*** DATASET EXCERPTS

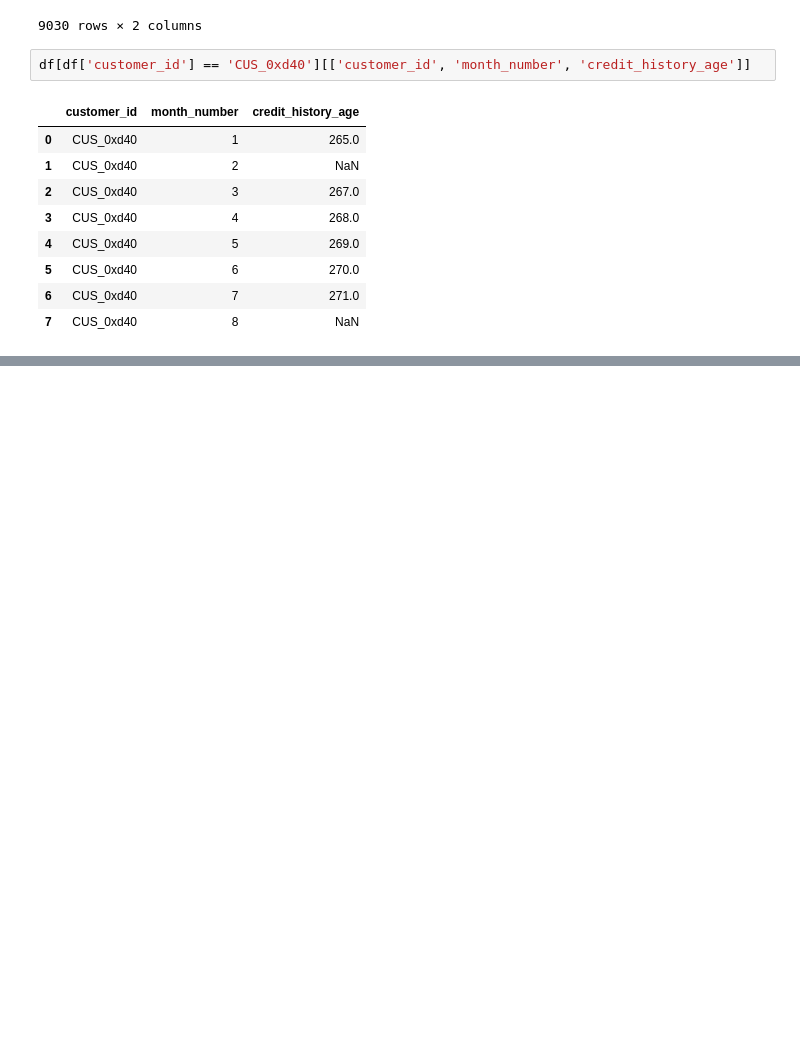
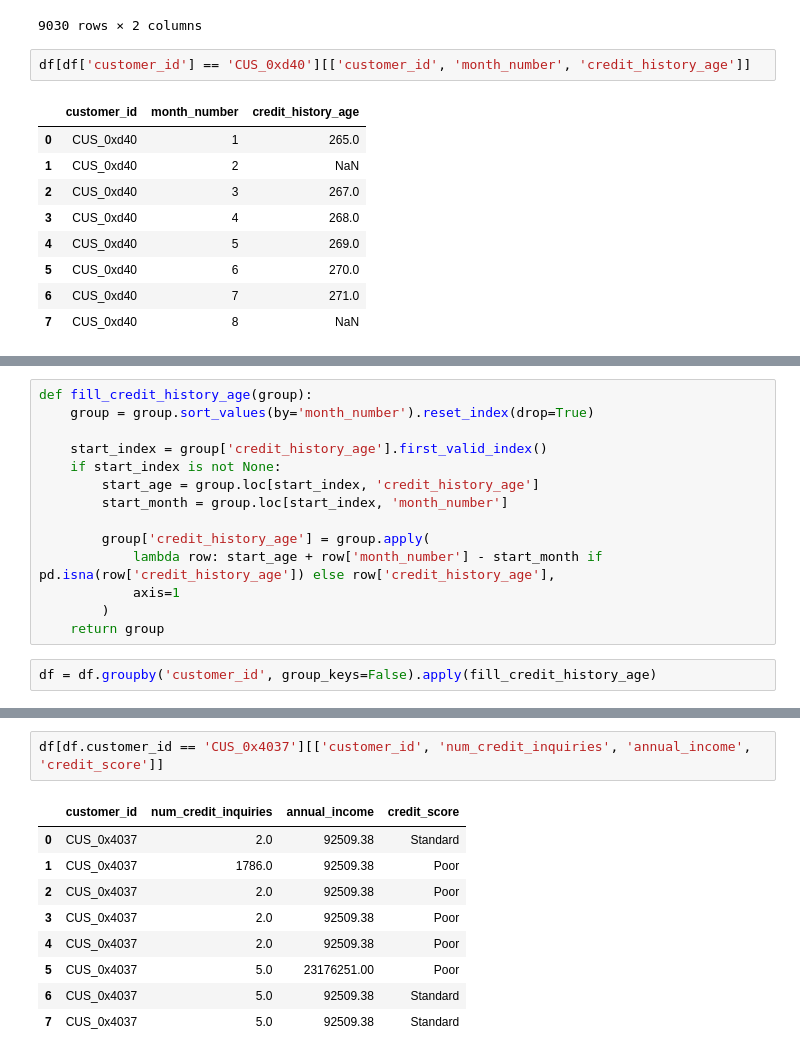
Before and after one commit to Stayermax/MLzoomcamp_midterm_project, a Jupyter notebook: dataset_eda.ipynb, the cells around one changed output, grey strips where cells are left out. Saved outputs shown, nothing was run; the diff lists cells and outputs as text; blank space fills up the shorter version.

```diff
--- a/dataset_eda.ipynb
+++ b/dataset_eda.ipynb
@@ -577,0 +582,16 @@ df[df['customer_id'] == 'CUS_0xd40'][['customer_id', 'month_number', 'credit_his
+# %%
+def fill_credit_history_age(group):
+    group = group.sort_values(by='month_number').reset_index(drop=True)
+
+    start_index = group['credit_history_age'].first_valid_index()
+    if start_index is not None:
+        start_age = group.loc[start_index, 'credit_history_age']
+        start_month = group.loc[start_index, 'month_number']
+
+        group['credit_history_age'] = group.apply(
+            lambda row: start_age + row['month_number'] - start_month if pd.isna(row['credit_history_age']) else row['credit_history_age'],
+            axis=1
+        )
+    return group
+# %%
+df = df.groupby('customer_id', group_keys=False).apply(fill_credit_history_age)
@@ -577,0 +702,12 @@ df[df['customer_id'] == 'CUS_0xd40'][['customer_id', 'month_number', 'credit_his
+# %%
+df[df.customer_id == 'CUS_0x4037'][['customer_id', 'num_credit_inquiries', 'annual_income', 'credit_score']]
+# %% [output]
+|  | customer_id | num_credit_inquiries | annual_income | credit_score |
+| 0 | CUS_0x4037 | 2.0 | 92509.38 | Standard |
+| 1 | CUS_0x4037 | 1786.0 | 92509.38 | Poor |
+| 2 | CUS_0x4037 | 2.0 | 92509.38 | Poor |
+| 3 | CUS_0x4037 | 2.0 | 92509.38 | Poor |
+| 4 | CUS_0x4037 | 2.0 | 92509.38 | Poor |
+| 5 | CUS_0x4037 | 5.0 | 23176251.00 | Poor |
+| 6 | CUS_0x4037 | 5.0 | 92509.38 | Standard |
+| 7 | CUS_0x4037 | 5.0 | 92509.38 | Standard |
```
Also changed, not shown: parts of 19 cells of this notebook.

******

WORK TASK:
Here the job is to repeat the entries verbatim while leaving all pictures out.

TASK RESPONSE:
Before and after one commit to Stayermax/MLzoomcamp_midterm_project, a Jupyter notebook: dataset_eda.ipynb, the cells around one changed output, grey strips where cells are left out. Saved outputs shown, nothing was run; the diff lists cells and outputs as text; blank space fills up the shorter version.

```diff
--- a/dataset_eda.ipynb
+++ b/dataset_eda.ipynb
@@ -577,0 +582,16 @@ df[df['customer_id'] == 'CUS_0xd40'][['customer_id', 'month_number', 'credit_his
+# %%
+def fill_credit_history_age(group):
+    group = group.sort_values(by='month_number').reset_index(drop=True)
+
+    start_index = group['credit_history_age'].first_valid_index()
+    if start_index is not None:
+        start_age = group.loc[start_index, 'credit_history_age']
+        start_month = group.loc[start_index, 'month_number']
+
+        group['credit_history_age'] = group.apply(
+            lambda row: start_age + row['month_number'] - start_month if pd.isna(row['credit_history_age']) else row['credit_history_age'],
+            axis=1
+        )
+    return group
+# %%
+df = df.groupby('customer_id', group_keys=False).apply(fill_credit_history_age)
@@ -577,0 +702,12 @@ df[df['customer_id'] == 'CUS_0xd40'][['customer_id', 'month_number', 'credit_his
+# %%
+df[df.customer_id == 'CUS_0x4037'][['customer_id', 'num_credit_inquiries', 'annual_income', 'credit_score']]
+# %% [output]
+|  | customer_id | num_credit_inquiries | annual_income | credit_score |
+| 0 | CUS_0x4037 | 2.0 | 92509.38 | Standard |
+| 1 | CUS_0x4037 | 1786.0 | 92509.38 | Poor |
+| 2 | CUS_0x4037 | 2.0 | 92509.38 | Poor |
+| 3 | CUS_0x4037 | 2.0 | 92509.38 | Poor |
+| 4 | CUS_0x4037 | 2.0 | 92509.38 | Poor |
+| 5 | CUS_0x4037 | 5.0 | 23176251.00 | Poor |
+| 6 | CUS_0x4037 | 5.0 | 92509.38 | Standard |
+| 7 | CUS_0x4037 | 5.0 | 92509.38 | Standard |
```
Also changed, not shown: parts of 19 cells of this notebook.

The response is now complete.